Finally, the issue of human resource management systems is of great importance to, and directly deals with, the subject of worker development, both as current organizational employees and for their future career aspirations. Human resource departments must include components of training, performance feedback, reward structures and transitional frameworks for the multiple professional issues that face workers. (Ibid, 50-6, & 107-15) These mechanisms can help an employer to alleviate employee job-related stress and offers workers a more clear vision of how to pursue advancement within their chosen career.
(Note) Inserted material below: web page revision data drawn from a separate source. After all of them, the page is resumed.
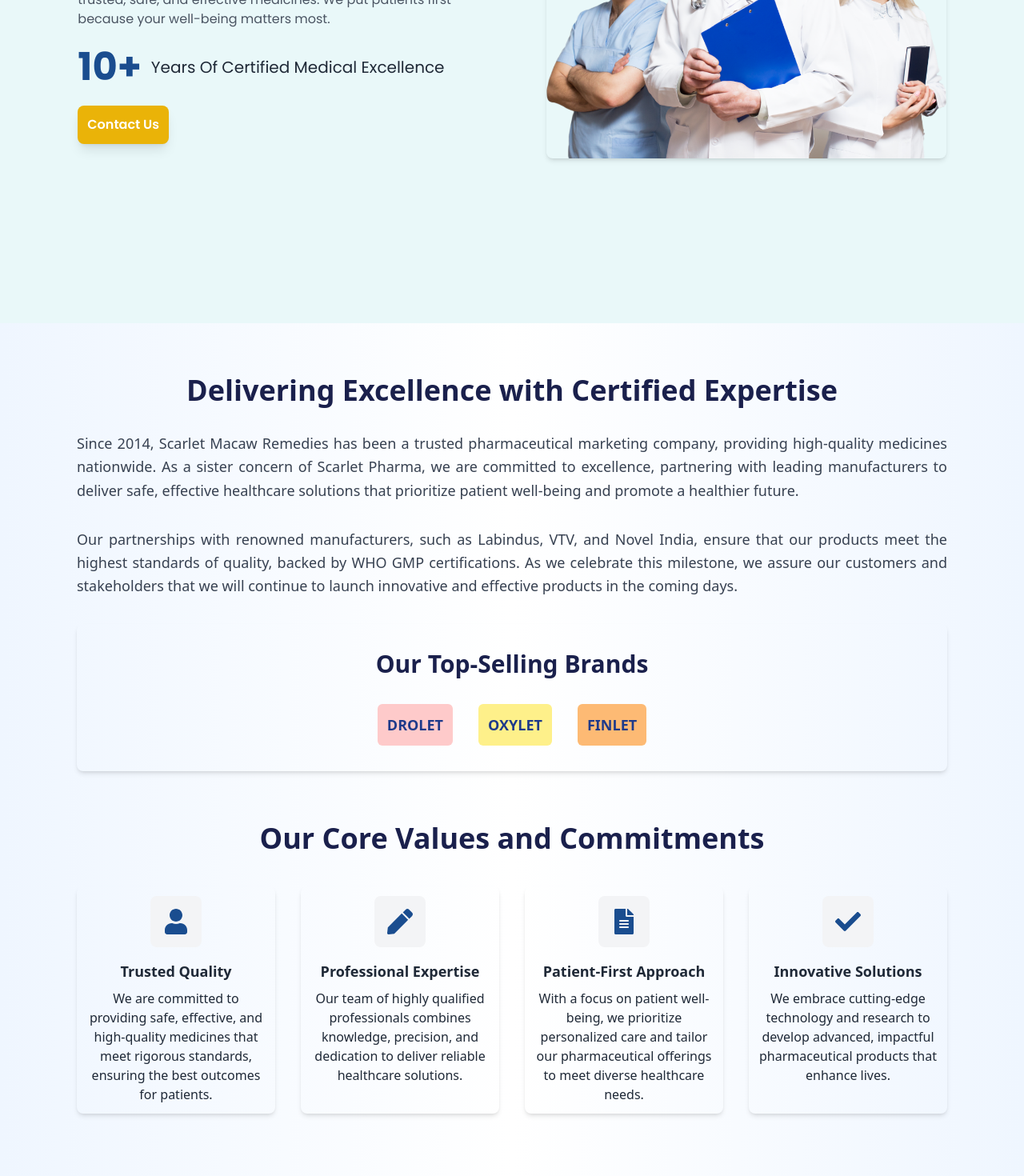
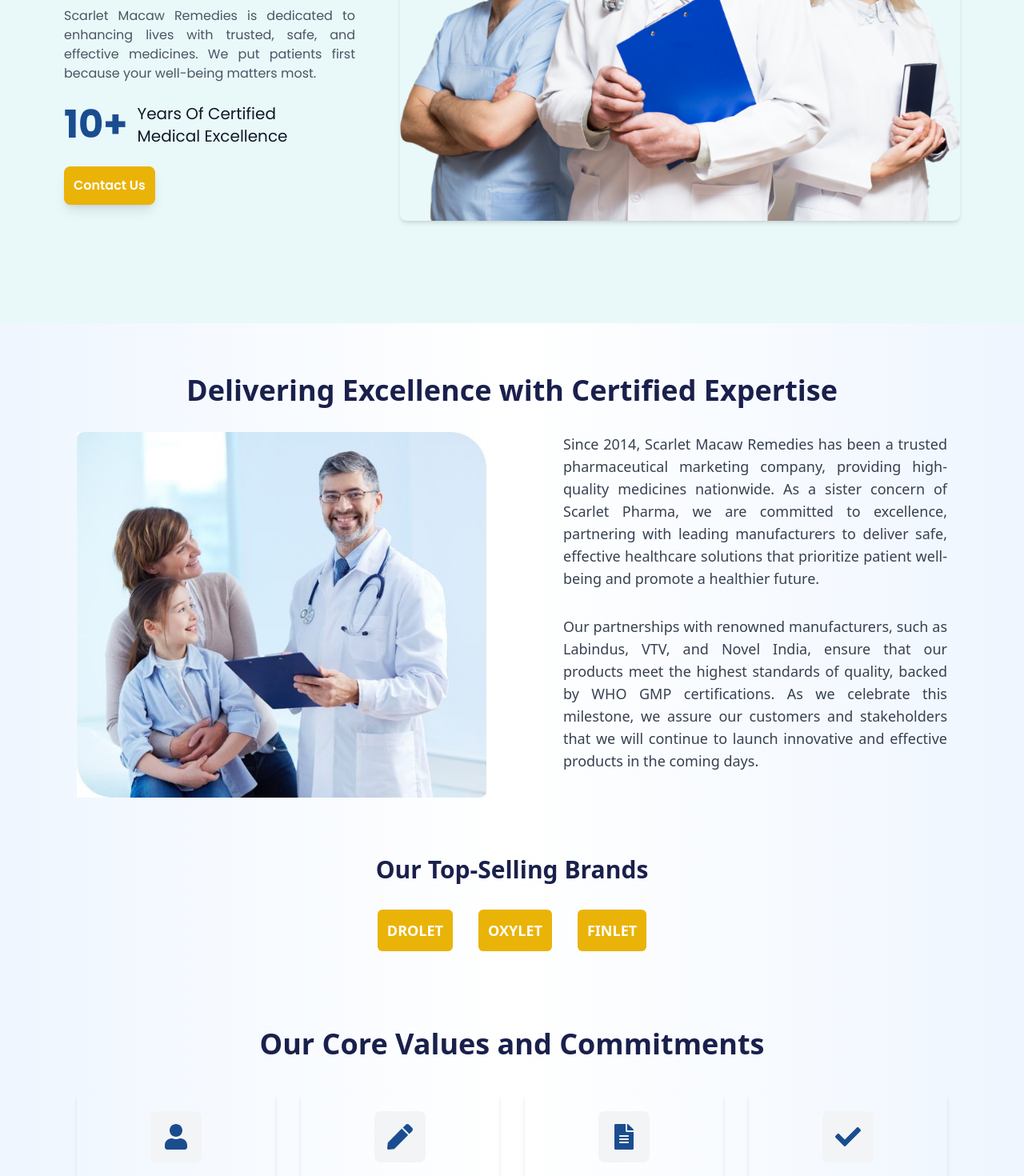
Before and after one commit to araviind-p/Scarlet-Macaw-Remedies, a React (Vite) app: page / in a window 1280 px wide. Shown: the part 420-1890 px from the top of the page at 80% size. Built offline with nearby package versions, Linux system fonts and the light colour scheme.

Commit message:
change navbar and add about image

```diff
--- a/src/compnent/HeroSection.jsx
+++ b/src/compnent/HeroSection.jsx
@@ -35,7 +35,7 @@
         <h1 className="text-4xl sm:text-6xl font-bold text-[#1A4D8F] leading-tight mb-4">
           Protecting You and Your Family
         </h1>
-        <p className="text-gray-600 mb-6">
+        <p className="text-gray-600 mb-6 text-justify">
           Scarlet Macaw Remedies is dedicated to enhancing lives with trusted,
           safe, and effective medicines. We put patients first because your
           well-being matters most.
@@ -50,7 +50,7 @@
             >
               {years}+
             </motion.h1>
-            <span className="text-xl ml-0 sm:ml-3 text-gray-800 mr-0 sm:mr-6">
+            <span className="text-xl ml-0 sm:ml-3 text-gray-900 mr-0 sm:mr-6">
               Years Of Certified Medical Excellence
             </span>
           </div>
@@ -71,7 +71,7 @@
         animate={{ x: 0, opacity: 1 }}
         transition={{ duration: 0.8, ease: 'easeOut', delay: 0.3 }}
       >
-        <div className="lg:w-[500px]">
+        <div className="lg:w-[700px]">
           <motion.img
             src={DOCTORTEAM} // Replace with your image path
             alt="Doctor Team"
--- a/src/compnent/pages/AboutPage.jsx
+++ b/src/compnent/pages/AboutPage.jsx
@@ -1,6 +1,7 @@
 import React, { useRef } from 'react';
 import { motion, useInView } from 'framer-motion';
 import { FaCheck, FaFileAlt, FaPen, FaUser } from 'react-icons/fa';
+import ABOUT from '../../assets/about.jpg';
 
 const AboutPage = () => {
   const introRef = useRef(null);
@@ -8,9 +9,9 @@
   const stepsRef = useRef(null);
 
   // Track when each section is in view
-  const isIntroView = useInView(introRef, { triggerOnce: true });
-  const isTopSellingInView = useInView(topSellingRef, { triggerOnce: true });
-  const isStepsInView = useInView(stepsRef, { triggerOnce: true });
+  const isIntroView = useInView(introRef, { triggerOnce: false });
+  const isTopSellingInView = useInView(topSellingRef, { triggerOnce: false });
+  const isStepsInView = useInView(stepsRef, { triggerOnce: false });
 
   const steps = [
     {
@@ -56,7 +57,6 @@
         animate={isIntroView ? { opacity: 1, y: 0 } : {}}
         transition={{ duration: 1 }}
       >
-        {/* Heading */}
         <motion.h2
           className="text-4xl font-extrabold text-[#1a204c] mb-8 text-center"
           initial={{ opacity: 0, y: 20 }}
@@ -67,40 +67,58 @@
         </motion.h2>
 
         {/* Paragraph 1 */}
+        <div className="grid grid-cols-1 lg:grid-cols-2 gap-8 md:gap-16 items-center">
+          {/* Image Section (with Animation) */}
+          <motion.div
+            className="order-2 md:order-1 flex justify-center"
+            initial={{ opacity: 0, x: -20 }}
+            animate={isIntroView ? { opacity: 1, x: 0 } : {}}
+            transition={{ delay: 0.6, duration: 0.6 }}
+          >
+            <img
+              src={ABOUT}
+              alt="About Scarlet Macaw Remedies"
+              className="w-full max-w-sm md:max-w-md lg:max-w-lg h-auto object-contain"
+            />
+          </motion.div>
+
+          {/* Text Section */}
+          <div className="order-1 md:order-2 md:pl-8">
             <motion.p
-          className="text-gray-700 text-lg leading-relaxed mb-8 text-justify"
+              className="text-gray-700 text-base sm:text-lg leading-relaxed mb-6 sm:mb-8 text-justify"
               initial={{ opacity: 0, y: 20 }}
               animate={isIntroView ? { opacity: 1, y: 0 } : {}}
               transition={{ delay: 0.4, duration: 0.6 }}
             >
-          Since 2014, Scarlet Macaw Remedies has been a trusted pharmaceutical
-          marketing company, providing high-quality medicines nationwide. As a
-          sister concern of Scarlet Pharma, we are committed to excellence,
-          partnering with leading manufacturers to deliver safe, effective
-          healthcare solutions that prioritize patient well-being and promote a
-          healthier future.
+              Since 2014, Scarlet Macaw Remedies has been a trusted
+              pharmaceutical marketing company, providing high-quality medicines
+              nationwide. As a sister concern of Scarlet Pharma, we are
+              committed to excellence, partnering with leading manufacturers to
+              deliver safe, effective healthcare solutions that prioritize
+              patient well-being and promote a healthier future.
             </motion.p>
 
-        {/* Paragraph 2 */}
             <motion.p
-          className="text-gray-700 text-lg leading-relaxed mb-8 text-justify"
+              className="text-gray-700 text-base sm:text-lg leading-relaxed mb-6 sm:mb-8 text-justify"
               initial={{ opacity: 0, y: 20 }}
               animate={isIntroView ? { opacity: 1, y: 0 } : {}}
               transition={{ delay: 0.6, duration: 0.6 }}
             >
-          Our partnerships with renowned manufacturers, such as Labindus, VTV,
-          and Novel India, ensure that our products meet the highest standards
-          of quality, backed by WHO GMP certifications. As we celebrate this
-          milestone, we assure our customers and stakeholders that we will
-          continue to launch innovative and effective products in the coming
-          days.
+              Our partnerships with renowned manufacturers, such as Labindus,
+              VTV, and Novel India, ensure that our products meet the highest
+              standards of quality, backed by WHO GMP certifications. As we
+              celebrate this milestone, we assure our customers and stakeholders
+              that we will continue to launch innovative and effective products
+              in the coming days.
             </motion.p>
+          </div>
+        </div>
       </motion.div>
 
       {/* Top-Selling Brands Section */}
       <motion.div
         ref={topSellingRef}
-        className="rounded-lg p-6 sm:p-8 shadow-md"
+        className="rounded-lg p-6 sm:p-8 mt-10"
         initial={{ opacity: 0, y: 50 }}
         animate={isTopSellingInView ? { opacity: 1, y: 0 } : {}}
         transition={{ duration: 1 }}
@@ -109,38 +127,22 @@
           Our Top-Selling Brands
         </h3>
         <div className="flex flex-wrap gap-8 justify-center">
-          {/* DROLET Brand */}
+          {['DROLET', 'OXYLET', 'FINLET'].map((brand, index) => (
             <motion.div
-            className="text-center cursor-default text-lg font-semibold text-blue-900 transform transition-transform hover:scale-105 bg-red-200 p-3 rounded-md"
+              key={brand}
+              className="text-center cursor-default text-lg font-semibold text-white transform transition-transform hover:scale-105 bg-yellow-500 p-3 rounded-md"
               initial={{ opacity: 0 }}
               animate={isTopSellingInView ? { opacity: 1 } : {}}
-            transition={{ delay: 0.2, duration: 0.6 }}
+              transition={{ delay: index * 0.2, duration: 0.6 }}
             >
-            DROLET
+              {brand}
+            </motion.div>
+          ))}
+        </div>
       </motion.div>
 
-          {/* OXYLET Brand */}
-          <motion.div
-            className="text-center cursor-default text-lg font-semibold text-blue-900 transform transition-transform hover:scale-105 bg-yellow-200 p-3 rounded-md"
-            initial={{ opacity: 0 }}
-            animate={isTopSellingInView ? { opacity: 1 } : {}}
-            transition={{ delay: 0.4, duration: 0.6 }}
-          >
-            OXYLET
-          </motion.div>
-
-          {/* FINLET Brand */}
-          <motion.div
-            className="text-center cursor-default text-lg font-semibold text-blue-900 transform transition-transform hover:scale-105 bg-orange-300 p-3 rounded-md"
-            initial={{ opacity: 0 }}
-            animate={isTopSellingInView ? { opacity: 1 } : {}}
-            transition={{ delay: 0.6, duration: 0.6 }}
-          >
-            FINLET
-          </motion.div>
-        </div>
-      </motion.div>
-      <section className="py-16" ref={stepsRef}>
+      {/* Steps Section */}
+      <section className="pt-16" ref={stepsRef}>
         <motion.div
           className="max-w-6xl mx-auto text-center"
           initial={{ opacity: 0, y: 50 }}
@@ -153,25 +155,15 @@
           <div className="grid md:grid-cols-4 gap-8">
             {steps.map((step) => (
               <motion.div
+                whileHover={{ scale: 1.1 }}
                 key={step.id}
+                className="flex flex-col items-center text-center shadow-md rounded-lg p-6 cursor-pointer"
                 initial={{ opacity: 0, y: 30 }}
                 animate={isStepsInView ? { opacity: 1, y: 0 } : {}}
                 transition={{
-                  type: 'spring', // Adds a spring-like smoothness
-                  stiffness: 70, // Controls the spring's tightness
-                  damping: 10, // Reduces oscillation
-                  delay: step.id * 0.2, // Adds delay based on the step ID
-                  duration: 0.5, // Ensures the animation is not too abrupt
+                  delay: step.id * 0.2,
+                  duration: 0.5,
                 }}
-                whileHover={{
-                  scale: 1.05,
-                  transition: { type: 'spring', stiffness: 150, damping: 8 }, // Smooth hover effect
-                }}
-                whileTap={{
-                  scale: 0.95,
-                  transition: { type: 'spring', stiffness: 200, damping: 10 }, // Slight bounce on tap
-                }}
-                className="flex flex-col items-center text-center shadow-md rounded-lg p-3 cursor-pointer"
               >
                 <div className="w-16 h-16 flex items-center justify-center bg-gray-100 text-[#1A4D8F] rounded-lg mb-4">
                   {step.icon}
@@ -179,7 +171,9 @@
                 <h4 className="font-semibold text-lg text-gray-800 mb-2">
                   {step.title}
                 </h4>
-                <p className="text-gray-800 text-md">{step.description}</p>
+                <p className="text-gray-800 text-md text-justify">
+                  {step.description}
+                </p>
               </motion.div>
             ))}
           </div>
```
Also changed, not shown: src/compnent/Navbar.jsx (+15 -22 lines), src/assets/about.jpg (added). Lines whose indentation alone changed are shown as unchanged.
One of the most well known methods of dealing with stress in the workplace is the use of Employee Assistance Programs (EAP), also addressed by Ross and Altmaier. It is important to note, however, that EAP programs must not only provide reactive services; the creation of proactive prevention programs offers employers the opportunity to address worker distress before the occurrence of job jeopardy or other stressful conditions associated with pre-existing job stress. (Ibid, 115-6) Additionally, a proactive approach can serve to increase productivity and help support employee awareness of different health-related issues. Although many organizations now outsource for EAP, there is strong support for these work-related services. Confidentiality is a component that EAP’s cannot exist without; ethical standards must be maintained in order for employees to benefit from these programs. (Murphy et. al., 1992, 339-40)

***** Recommendations

Based on all of the varied strategies presented by Ross and Altmaier, I support the use of every strategy recommended to successfully combat job stress. Work is a part of life that cannot be denied; we spend most of our lifetime earning a living. In countries like the United States of America, stress pervades the daily lives of all workers. Concerns and problems arise within all of the systems that employees participate in and the workplace is a prime location to offer assistance with these issues. Organizations can only benefit by the implementation of these types of strategies, because resolving worker issues has been proven to increase employee productivity. If organizations ignore job stress, it will only serve to their detriment.

Author's Bio: 

Learn to Shine Your Light is led by Eve Rojas, MSSW, who shares her personal experiences and know-how to provide an enlightening perspective on how to approach life successfully.

Eve went through a deeply disturbing period in her life that caused a major depression. Strengthened by her experience, she believes completely that we each have power within us that exists beyond life’s trauma and stress. Eve shares the knowledge and skills she continues to develop each day to provide tools to help you learn to shine your light and claim your inner strength so you can better manage life’s ups and downs.

Eve relies on discernment and faith to follow the path in front of her and touch the souls of others. She possesses a Master of Science in Social Work with expertise in Social Enterprise Management from Columbia University. Eve also graduated with honors from Yale University.